Working data:
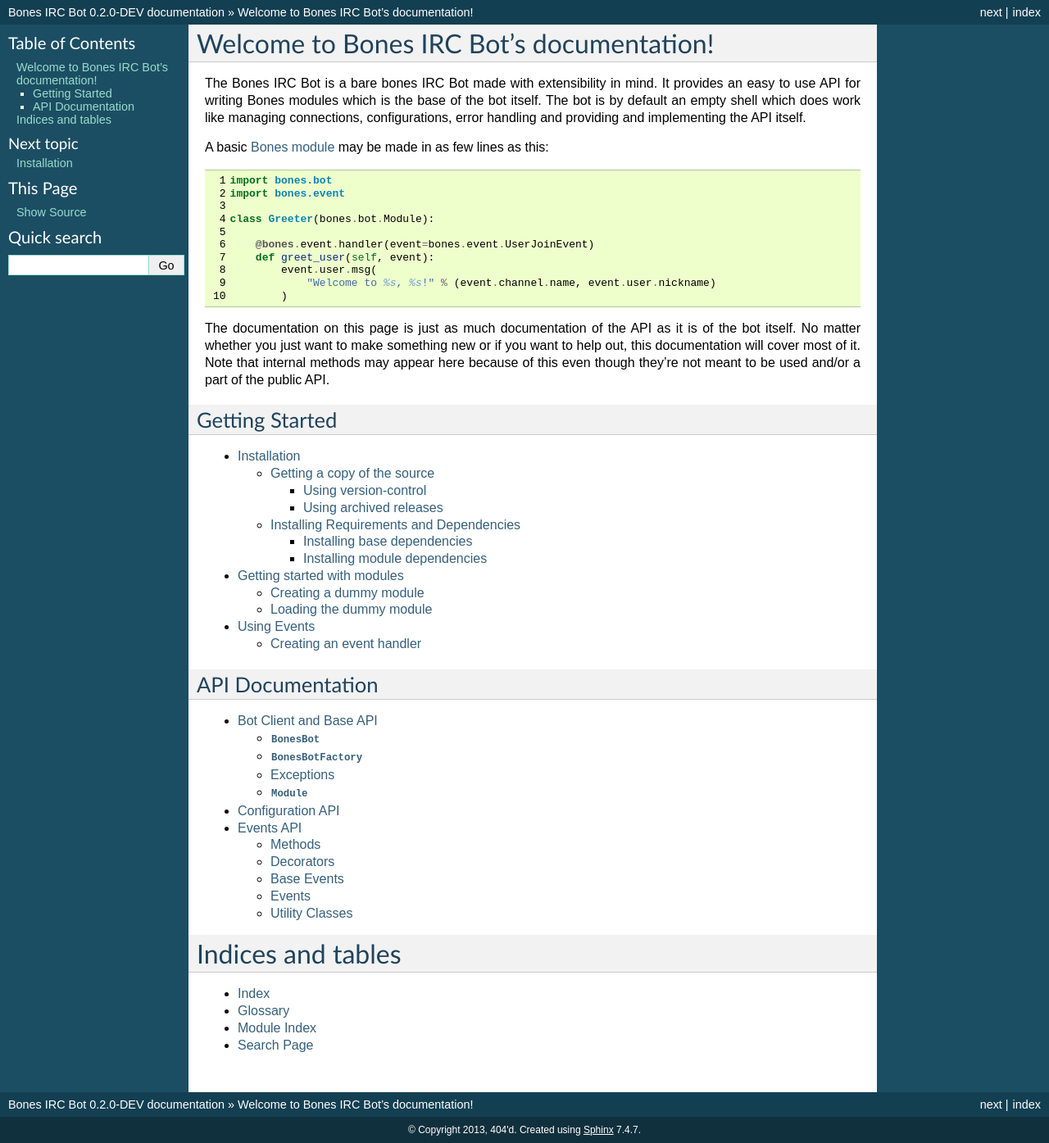
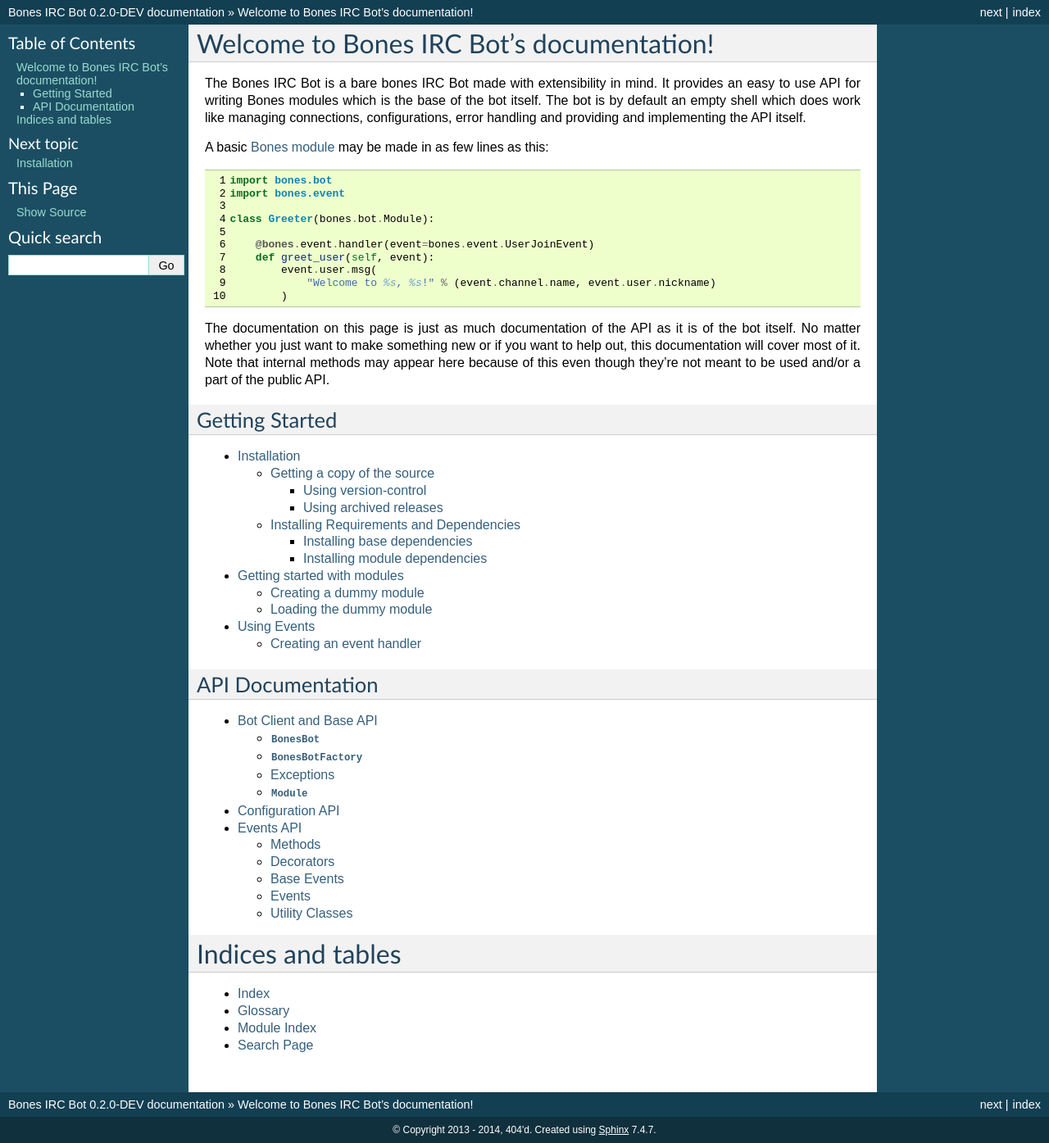
Before and after one commit to flybye22/Bones-IRCBot, a Sphinx documentation site: the page built from docs/index.rst, in a window 1280 px wide. Shown: the whole page at 82% size. Built offline with Sphinx 7.4.7, drawn with Linux system fonts in a browser that asks for light colours.

Commit message:
Update copyright notice for the documentation

```diff
--- a/docs/conf.py
+++ b/docs/conf.py
@@ -53,7 +53,7 @@
 
 # General information about the project.
 project = u'Bones IRC Bot'
-copyright = u'2013, 404\'d'
+copyright = u'2013 - 2014, 404\'d'
 
 # The version info for the project you're documenting, acts as replacement for
 # |version| and |release|, also used in various other places throughout the
```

What to work on:
Reproduce the data above exactly, leaving each picture out.

Answer to the problem:
Before and after one commit to flybye22/Bones-IRCBot, a Sphinx documentation site: the page built from docs/index.rst, in a window 1280 px wide. Shown: the whole page at 82% size. Built offline with Sphinx 7.4.7, drawn with Linux system fonts in a browser that asks for light colours.

Commit message:
Update copyright notice for the documentation

```diff
--- a/docs/conf.py
+++ b/docs/conf.py
@@ -53,7 +53,7 @@
 
 # General information about the project.
 project = u'Bones IRC Bot'
-copyright = u'2013, 404\'d'
+copyright = u'2013 - 2014, 404\'d'
 
 # The version info for the project you're documenting, acts as replacement for
 # |version| and |release|, also used in various other places throughout the
```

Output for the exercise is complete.